Answer with a bare number: the count of lines in the records below that have the word "방문종료일이".
Segment Start: DATA LISTING
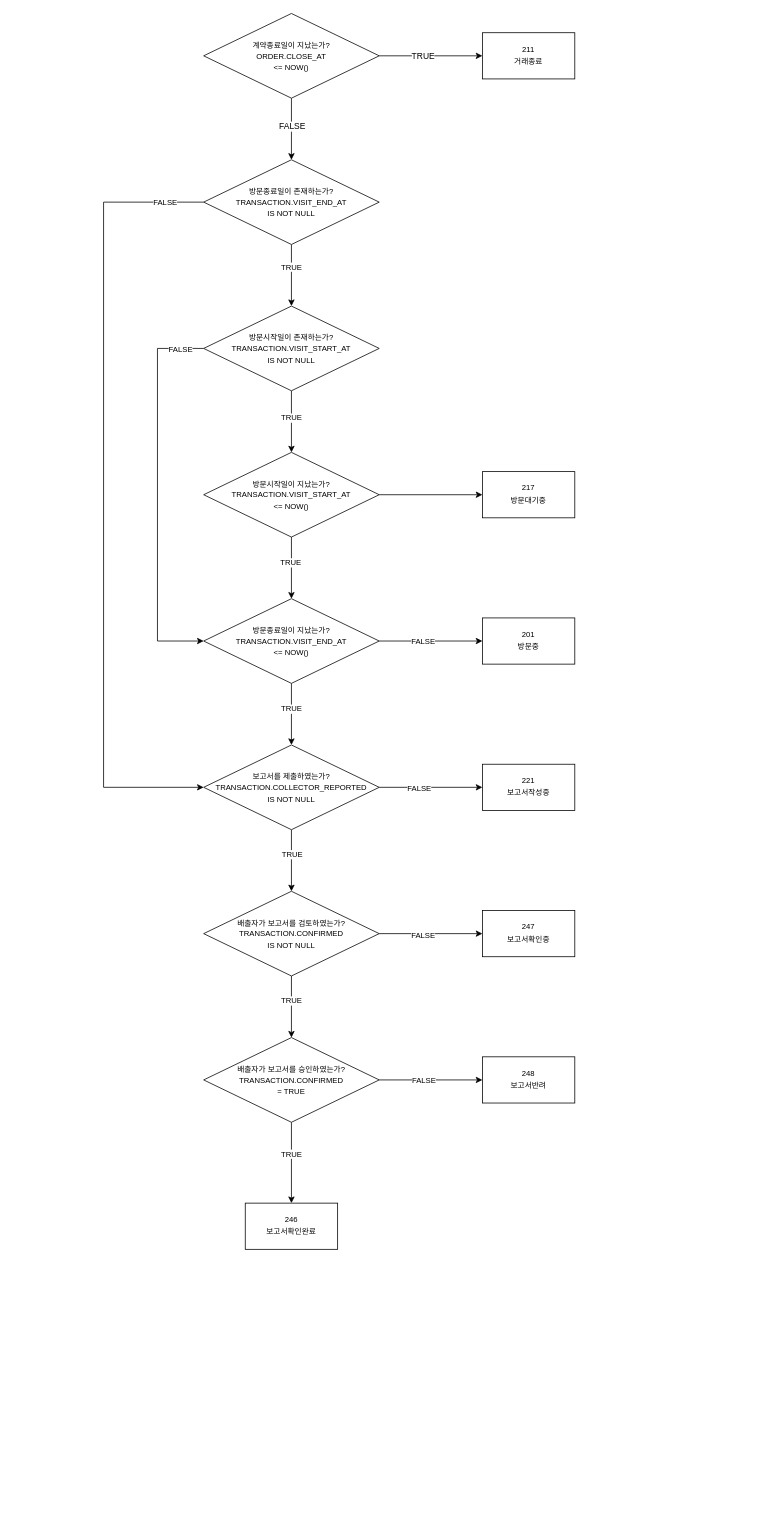
Leo-Nam/stored-procedures keeps this draw.io diagram as drawio/V_TRANSACTION_STATE.drawio. Above is the earlier version. Source tidied: cells renumbered, new cells numbered last; positions are measured from the earlier drawing's top-left corner, leaving out a move shared by most shapes. Both pictures are drawn from the tidied source at 77%, with x=0, y=0 at pixel (103, 13).
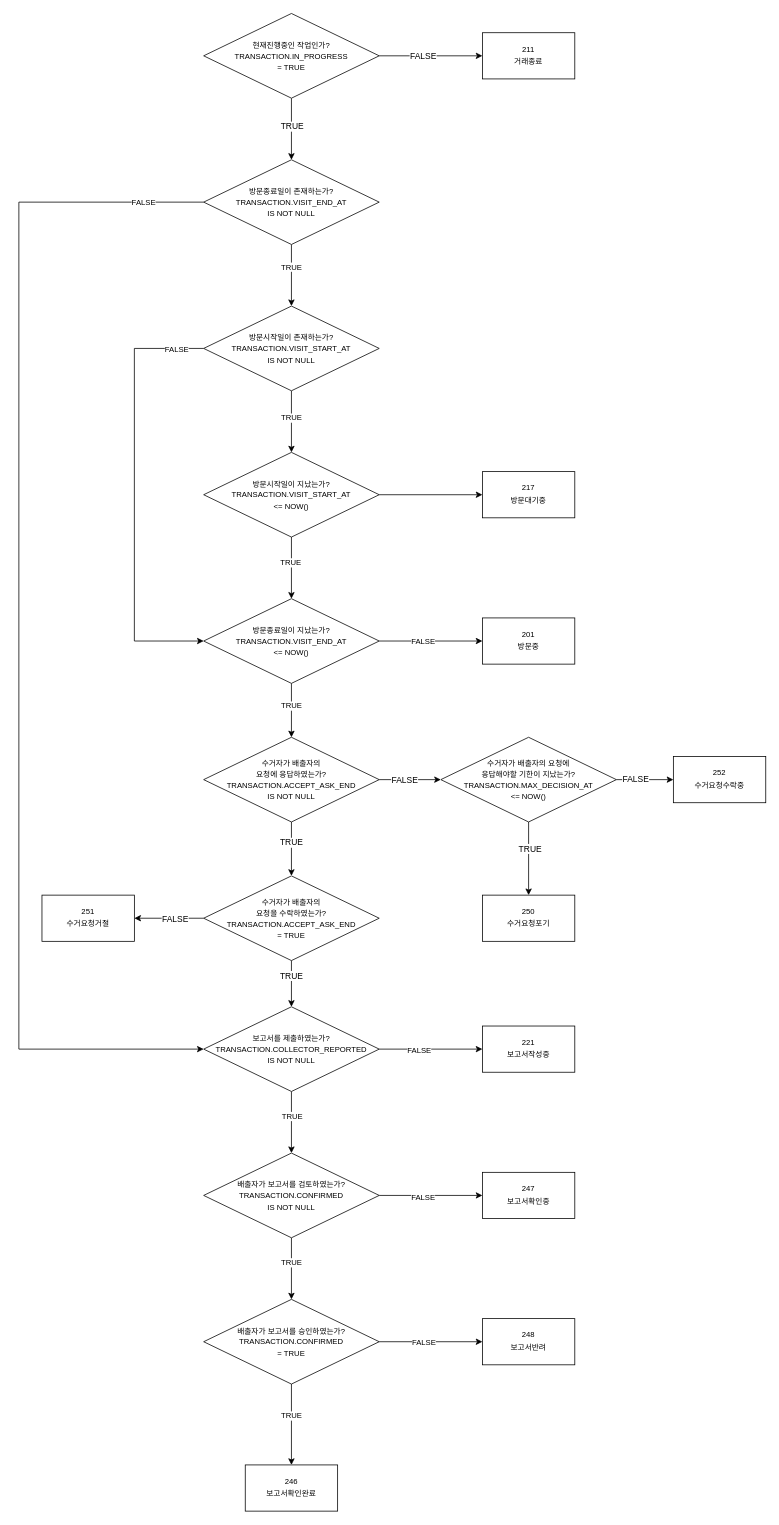
The same page after the edit.

Unchanged cells that the change refers to:
```xml
<mxCell id="2" style="edgeStyle=orthogonalEdgeStyle;rounded=0;jettySize=auto;html=1;" parent="1" edge="1" source="6" target="7">
  <mxGeometry relative="1" as="geometry" />
</mxCell>
<mxCell id="4" style="edgeStyle=orthogonalEdgeStyle;rounded=0;jettySize=auto;html=1;" parent="1" edge="1" source="6" target="12">
  <mxGeometry relative="1" as="geometry" />
</mxCell>
<mxCell id="12" value="&lt;font style=&quot;font-size: 10px&quot;&gt;&lt;span style=&quot;font-size: 10px&quot;&gt;방문종료일이 존재하는가?&lt;/span&gt;&lt;br style=&quot;font-size: 10px&quot;&gt;&lt;span style=&quot;font-size: 10px&quot;&gt;TRANSACTION.VISIT_END_AT&lt;/span&gt;&lt;br&gt;&lt;span&gt;IS NOT NULL&lt;/span&gt;&lt;br&gt;&lt;/font&gt;" style="rhombus;whiteSpace=wrap;html=1;" parent="1" vertex="1">
  <mxGeometry x="130" y="190" width="228" height="110" as="geometry" />
</mxCell>
<mxCell id="17" value="&lt;font style=&quot;font-size: 10px&quot;&gt;&lt;span style=&quot;font-size: 10px&quot;&gt;방문시작일이 존재하는가?&lt;/span&gt;&lt;br style=&quot;font-size: 10px&quot;&gt;&lt;span style=&quot;font-size: 10px&quot;&gt;TRANSACTION.VISIT_START_AT&lt;/span&gt;&lt;br&gt;&lt;span&gt;IS NOT NULL&lt;/span&gt;&lt;br&gt;&lt;/font&gt;" style="rhombus;whiteSpace=wrap;html=1;" parent="1" vertex="1">
  <mxGeometry x="130" y="380" width="228" height="110" as="geometry" />
</mxCell>
<mxCell id="26" value="&lt;font style=&quot;font-size: 10px&quot;&gt;&lt;span style=&quot;font-size: 10px&quot;&gt;방문종료일이 지났는가?&lt;/span&gt;&lt;br style=&quot;font-size: 10px&quot;&gt;&lt;span style=&quot;font-size: 10px&quot;&gt;TRANSACTION.VISIT_END_AT&lt;/span&gt;&lt;br&gt;&lt;span&gt;&amp;lt;= NOW()&lt;/span&gt;&lt;br&gt;&lt;/font&gt;" style="rhombus;whiteSpace=wrap;html=1;" parent="1" vertex="1">
  <mxGeometry x="130" y="760" width="228" height="110" as="geometry" />
</mxCell>
```

The edit, as a diff of the source:
```diff
@@
-    <mxCell id="3" value="TRUE" style="edgeLabel;html=1;align=center;verticalAlign=middle;" parent="2" vertex="1">
+    <mxCell id="3" value="FALSE" style="edgeLabel;html=1;align=center;verticalAlign=middle;" parent="2" vertex="1">
       <mxGeometry x="-0.17" relative="1" as="geometry" />
     </mxCell>
@@
-    <mxCell id="5" value="FALSE" style="edgeLabel;html=1;align=center;verticalAlign=middle;" parent="4" vertex="1">
+    <mxCell id="5" value="TRUE" style="edgeLabel;html=1;align=center;verticalAlign=middle;" parent="4" vertex="1">
       <mxGeometry x="-0.11" relative="1" as="geometry" />
     </mxCell>
-    <mxCell id="6" value="&lt;font style=&quot;font-size: 10px&quot;&gt;&lt;span style=&quot;font-size: 10px&quot;&gt;계약종료일이 지났는가?&lt;/span&gt;&lt;br style=&quot;font-size: 10px&quot;&gt;&lt;span style=&quot;font-size: 10px&quot;&gt;ORDER.CLOSE_AT&lt;br&gt;&lt;/span&gt;&lt;span&gt;&amp;lt;= NOW()&lt;/span&gt;&lt;br&gt;&lt;/font&gt;" style="rhombus;whiteSpace=wrap;html=1;" parent="1" vertex="1">
+    <mxCell id="6" value="&lt;font style=&quot;font-size: 10px&quot;&gt;&lt;span style=&quot;font-size: 10px&quot;&gt;현재진행중인 작업인가?&lt;/span&gt;&lt;br style=&quot;font-size: 10px&quot;&gt;TRANSACTION.IN_PROGRESS&lt;br&gt;= TRUE&lt;br&gt;&lt;/font&gt;" style="rhombus;whiteSpace=wrap;html=1;" parent="1" vertex="1">
       <mxGeometry x="130" width="228" height="110" as="geometry" />
     </mxCell>
@@
     <mxCell id="10" style="edgeStyle=orthogonalEdgeStyle;rounded=0;jettySize=auto;html=1;entryX=0;entryY=0.5;entryDx=0;entryDy=0;fontSize=10;exitX=0;exitY=0.5;exitDx=0;exitDy=0;" parent="1" edge="1" source="12" target="33">
       <mxGeometry relative="1" as="geometry">
         <Array as="points">
-          <mxPoint y="245" />
-          <mxPoint y="1005" />
+          <mxPoint x="-110" y="245" />
+          <mxPoint x="-110" y="1345" />
         </Array>
       </mxGeometry>
     </mxCell>
@@
     <mxCell id="15" style="edgeStyle=orthogonalEdgeStyle;rounded=0;jettySize=auto;html=1;entryX=0;entryY=0.5;entryDx=0;entryDy=0;fontSize=10;exitX=0;exitY=0.5;exitDx=0;exitDy=0;" parent="1" edge="1" source="17" target="26">
       <mxGeometry relative="1" as="geometry">
         <Array as="points">
-          <mxPoint x="70" y="435" />
-          <mxPoint x="70" y="815" />
+          <mxPoint x="40" y="435" />
+          <mxPoint x="40" y="815" />
         </Array>
       </mxGeometry>
     </mxCell>
@@
-    <mxCell id="24" style="edgeStyle=orthogonalEdgeStyle;rounded=0;jettySize=auto;html=1;fontSize=10;" parent="1" edge="1" source="26" target="33">
+    <mxCell id="24" style="edgeStyle=orthogonalEdgeStyle;rounded=0;jettySize=auto;html=1;fontSize=10;entryX=0.5;entryY=0;entryDx=0;entryDy=0;" parent="1" edge="1" source="26" target="52">
       <mxGeometry relative="1" as="geometry" />
     </mxCell>
@@
     <mxCell id="33" value="&lt;font&gt;&lt;span style=&quot;font-size: 10px&quot;&gt;보고서를 제출하였는가?&lt;/span&gt;&lt;br style=&quot;font-size: 10px&quot;&gt;&lt;span style=&quot;font-size: 10px&quot;&gt;TRANSACTION.COLLECTOR_REPORTED&lt;/span&gt;&lt;br&gt;&lt;span style=&quot;font-size: 10px&quot;&gt;IS NOT NULL&lt;/span&gt;&lt;br&gt;&lt;/font&gt;" style="rhombus;whiteSpace=wrap;html=1;" parent="1" vertex="1">
-      <mxGeometry x="130" y="950" width="228" height="110" as="geometry" />
+      <mxGeometry x="130" y="1290" width="228" height="110" as="geometry" />
     </mxCell>
     <mxCell id="34" value="&lt;font style=&quot;font-size: 10px&quot;&gt;221&lt;br&gt;&lt;/font&gt;&lt;table style=&quot;font-size: 10px&quot;&gt;&lt;tbody&gt;&lt;tr&gt;&lt;td&gt;보고서작성중&lt;/td&gt;&lt;/tr&gt;&lt;/tbody&gt;&lt;/table&gt;" style="whiteSpace=wrap;html=1;" parent="1" vertex="1">
-      <mxGeometry x="492" y="975" width="120" height="60" as="geometry" />
+      <mxGeometry x="492" y="1315" width="120" height="60" as="geometry" />
     </mxCell>
@@
     <mxCell id="39" value="&lt;font&gt;&lt;span style=&quot;font-size: 10px&quot;&gt;배출자가 보고서를 검토하였는가?&lt;/span&gt;&lt;br style=&quot;font-size: 10px&quot;&gt;&lt;span style=&quot;font-size: 10px&quot;&gt;TRANSACTION.&lt;/span&gt;&lt;span style=&quot;font-size: 10px&quot;&gt;CONFIRMED&lt;/span&gt;&lt;br&gt;&lt;span style=&quot;font-size: 10px&quot;&gt;IS NOT NULL&lt;/span&gt;&lt;br&gt;&lt;/font&gt;" style="rhombus;whiteSpace=wrap;html=1;" parent="1" vertex="1">
-      <mxGeometry x="130" y="1140" width="228" height="110" as="geometry" />
+      <mxGeometry x="130" y="1480" width="228" height="110" as="geometry" />
     </mxCell>
@@
     <mxCell id="44" value="&lt;font&gt;&lt;span style=&quot;font-size: 10px&quot;&gt;배출자가 보고서를 승인하였는가?&lt;/span&gt;&lt;br style=&quot;font-size: 10px&quot;&gt;&lt;span style=&quot;font-size: 10px&quot;&gt;TRANSACTION.&lt;/span&gt;&lt;span style=&quot;font-size: 10px&quot;&gt;CONFIRMED&lt;/span&gt;&lt;br&gt;&lt;span style=&quot;font-size: 10px&quot;&gt;= TRUE&lt;/span&gt;&lt;br&gt;&lt;/font&gt;" style="rhombus;whiteSpace=wrap;html=1;" parent="1" vertex="1">
-      <mxGeometry x="130" y="1330" width="228" height="110" as="geometry" />
+      <mxGeometry x="130" y="1670" width="228" height="110" as="geometry" />
     </mxCell>
     <mxCell id="45" value="&lt;font style=&quot;font-size: 10px&quot;&gt;246&lt;br&gt;&lt;/font&gt;&lt;table style=&quot;font-size: 10px&quot;&gt;&lt;tbody&gt;&lt;tr&gt;&lt;td&gt;보고서확인완료&lt;/td&gt;&lt;/tr&gt;&lt;/tbody&gt;&lt;/table&gt;" style="whiteSpace=wrap;html=1;" parent="1" vertex="1">
-      <mxGeometry x="184" y="1545" width="120" height="60" as="geometry" />
+      <mxGeometry x="184" y="1885" width="120" height="60" as="geometry" />
     </mxCell>
     <mxCell id="46" value="&lt;font style=&quot;font-size: 10px&quot;&gt;248&lt;br&gt;&lt;/font&gt;&lt;table style=&quot;font-size: 10px&quot;&gt;&lt;tbody&gt;&lt;tr&gt;&lt;td&gt;보고서반려&lt;/td&gt;&lt;/tr&gt;&lt;/tbody&gt;&lt;/table&gt;" style="whiteSpace=wrap;html=1;" parent="1" vertex="1">
-      <mxGeometry x="492" y="1355" width="120" height="60" as="geometry" />
+      <mxGeometry x="492" y="1695" width="120" height="60" as="geometry" />
     </mxCell>
     <mxCell id="47" value="&lt;font style=&quot;font-size: 10px&quot;&gt;247&lt;br&gt;&lt;/font&gt;&lt;table style=&quot;font-size: 10px&quot;&gt;&lt;tbody&gt;&lt;tr&gt;&lt;td&gt;보고서확인중&lt;/td&gt;&lt;/tr&gt;&lt;/tbody&gt;&lt;/table&gt;" style="whiteSpace=wrap;html=1;" parent="1" vertex="1">
-      <mxGeometry x="492" y="1165" width="120" height="60" as="geometry" />
+      <mxGeometry x="492" y="1505" width="120" height="60" as="geometry" />
     </mxCell>
+    <mxCell id="48" style="edgeStyle=none;html=1;" parent="1" edge="1" source="52" target="57">
+      <mxGeometry relative="1" as="geometry" />
+    </mxCell>
+    <mxCell id="49" value="TRUE" style="edgeLabel;html=1;align=center;verticalAlign=middle;" parent="48" vertex="1">
+      <mxGeometry x="-0.26" y="-1" relative="1" as="geometry" />
+    </mxCell>
+    <mxCell id="50" style="edgeStyle=none;html=1;" parent="1" edge="1" source="52" target="62">
+      <mxGeometry relative="1" as="geometry" />
+    </mxCell>
+    <mxCell id="51" value="FALSE" style="edgeLabel;html=1;align=center;verticalAlign=middle;" parent="50" vertex="1">
+      <mxGeometry x="-0.35" relative="1" as="geometry">
+        <mxPoint x="6" as="offset" />
+      </mxGeometry>
+    </mxCell>
+    <mxCell id="52" value="&lt;font&gt;&lt;span style=&quot;font-size: 10px&quot;&gt;수거자가 배출자의 &lt;br&gt;요청에 응답하였는가?&lt;/span&gt;&lt;br style=&quot;font-size: 10px&quot;&gt;&lt;span style=&quot;font-size: 10px&quot;&gt;TRANSACTION.ACCEPT_ASK_END&lt;/span&gt;&lt;br&gt;&lt;span style=&quot;font-size: 10px&quot;&gt;IS NOT NULL&lt;/span&gt;&lt;br&gt;&lt;/font&gt;" style="rhombus;whiteSpace=wrap;html=1;" parent="1" vertex="1">
+      <mxGeometry x="130" y="940" width="228" height="110" as="geometry" />
+    </mxCell>
+    <mxCell id="53" style="edgeStyle=none;html=1;" parent="1" edge="1" source="57" target="33">
+      <mxGeometry relative="1" as="geometry" />
+    </mxCell>
+    <mxCell id="54" value="TRUE" style="edgeLabel;html=1;align=center;verticalAlign=middle;" parent="53" vertex="1">
+      <mxGeometry x="-0.36" y="-1" relative="1" as="geometry" />
+    </mxCell>
+    <mxCell id="55" style="edgeStyle=none;html=1;entryX=1;entryY=0.5;entryDx=0;entryDy=0;" parent="1" edge="1" source="57" target="63">
+      <mxGeometry relative="1" as="geometry" />
+    </mxCell>
+    <mxCell id="56" value="FALSE" style="edgeLabel;html=1;align=center;verticalAlign=middle;" parent="55" vertex="1">
+      <mxGeometry x="-0.16" relative="1" as="geometry" />
+    </mxCell>
+    <mxCell id="57" value="&lt;font&gt;&lt;span style=&quot;font-size: 10px&quot;&gt;수거자가 배출자의 &lt;br&gt;요청을 수락하였는가?&lt;/span&gt;&lt;br style=&quot;font-size: 10px&quot;&gt;&lt;span style=&quot;font-size: 10px&quot;&gt;TRANSACTION.ACCEPT_ASK_END&lt;/span&gt;&lt;br&gt;&lt;span style=&quot;font-size: 10px&quot;&gt;= TRUE&lt;/span&gt;&lt;br&gt;&lt;/font&gt;" style="rhombus;whiteSpace=wrap;html=1;" parent="1" vertex="1">
+      <mxGeometry x="130" y="1120" width="228" height="110" as="geometry" />
+    </mxCell>
+    <mxCell id="58" style="edgeStyle=none;html=1;" parent="1" edge="1" source="62" target="64">
+      <mxGeometry relative="1" as="geometry" />
+    </mxCell>
+    <mxCell id="59" value="FALSE" style="edgeLabel;html=1;align=center;verticalAlign=middle;" parent="58" vertex="1">
+      <mxGeometry x="-0.34" y="1" relative="1" as="geometry" />
+    </mxCell>
+    <mxCell id="60" style="edgeStyle=none;html=1;" parent="1" edge="1" source="62" target="65">
+      <mxGeometry relative="1" as="geometry" />
+    </mxCell>
+    <mxCell id="61" value="TRUE" style="edgeLabel;html=1;align=center;verticalAlign=middle;" parent="60" vertex="1">
+      <mxGeometry x="-0.29" y="1" relative="1" as="geometry" />
+    </mxCell>
+    <mxCell id="62" value="&lt;font&gt;&lt;span style=&quot;font-size: 10px&quot;&gt;수거자가 배출자의 요청에 &lt;br&gt;응답해야할 기한이 지났는가?&lt;/span&gt;&lt;br style=&quot;font-size: 10px&quot;&gt;&lt;span style=&quot;font-size: 10px&quot;&gt;TRANSACTION.&lt;/span&gt;&lt;span style=&quot;font-size: 10px&quot;&gt;MAX_DECISION_AT&lt;/span&gt;&lt;br&gt;&lt;span style=&quot;font-size: 10px&quot;&gt;&amp;lt;= NOW()&lt;/span&gt;&lt;br&gt;&lt;/font&gt;" style="rhombus;whiteSpace=wrap;html=1;" parent="1" vertex="1">
+      <mxGeometry x="438" y="940" width="228" height="110" as="geometry" />
+    </mxCell>
+    <mxCell id="63" value="&lt;font style=&quot;font-size: 10px&quot;&gt;251&lt;br&gt;&lt;/font&gt;&lt;table style=&quot;font-size: 10px&quot;&gt;&lt;tbody&gt;&lt;tr&gt;&lt;td&gt;수거요청거절&lt;/td&gt;&lt;/tr&gt;&lt;/tbody&gt;&lt;/table&gt;" style="whiteSpace=wrap;html=1;" parent="1" vertex="1">
+      <mxGeometry x="-80" y="1145" width="120" height="60" as="geometry" />
+    </mxCell>
+    <mxCell id="64" value="&lt;font style=&quot;font-size: 10px&quot;&gt;252&lt;br&gt;&lt;/font&gt;&lt;table style=&quot;font-size: 10px&quot;&gt;&lt;tbody&gt;&lt;tr&gt;&lt;td&gt;수거요청수락중&lt;/td&gt;&lt;/tr&gt;&lt;/tbody&gt;&lt;/table&gt;" style="whiteSpace=wrap;html=1;" parent="1" vertex="1">
+      <mxGeometry x="740" y="965" width="120" height="60" as="geometry" />
+    </mxCell>
+    <mxCell id="65" value="&lt;font style=&quot;font-size: 10px&quot;&gt;250&lt;br&gt;&lt;/font&gt;&lt;table style=&quot;font-size: 10px&quot;&gt;&lt;tbody&gt;&lt;tr&gt;&lt;td&gt;수거요청포기&lt;/td&gt;&lt;/tr&gt;&lt;/tbody&gt;&lt;/table&gt;" style="whiteSpace=wrap;html=1;" parent="1" vertex="1">
+      <mxGeometry x="492" y="1145" width="120" height="60" as="geometry" />
+    </mxCell>
```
Segment End: DATA LISTING
* _PROBLEM SOLUTION_
2